(Change listing data)

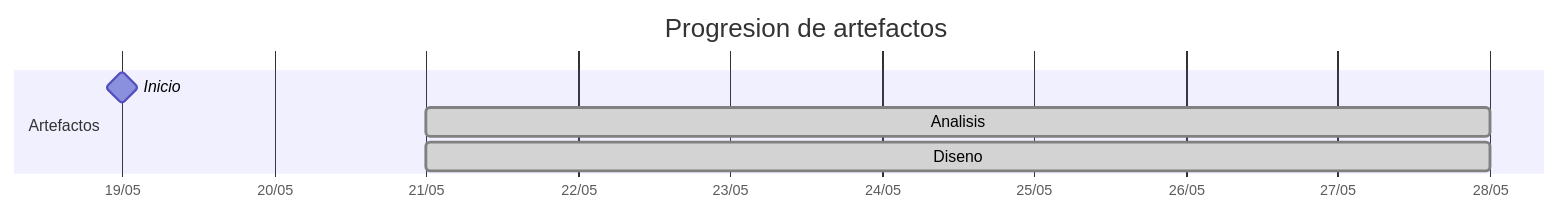
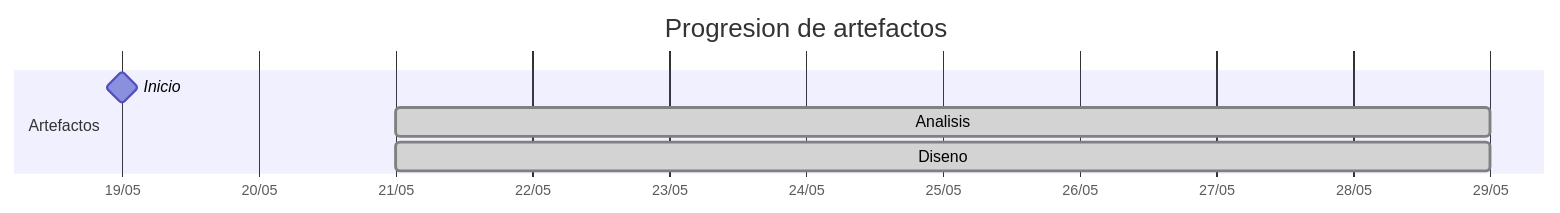
One commit to carlos-alvarado-25/25-26-idsw2-sdVC changed the diagram in TIMELINES/franvenero.md. Above: the diagram before and after it, drawn with Mermaid. The commit also changed other lines of this file and 25 other files, not shown here.

````diff
--- a/TIMELINES/franvenero.md
+++ b/TIMELINES/franvenero.md
@@ -18,10 +22,10 @@
 ```mermaid
 gantt
     title Progresion de artefactos
     dateFormat YYYY-MM-DD
     axisFormat %d/%m
     section Artefactos
         Inicio       :milestone, 2026-05-19, 0d
-        Analisis     :done, 2026-05-21, 2026-05-28
-        Diseno       :done, 2026-05-21, 2026-05-28
+        Analisis     :done, 2026-05-21, 2026-05-29
+        Diseno       :done, 2026-05-21, 2026-05-29
 ```
````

> Task: Please say how many lines in the records above contain the word "done", giving the number alone.

> Solution: 4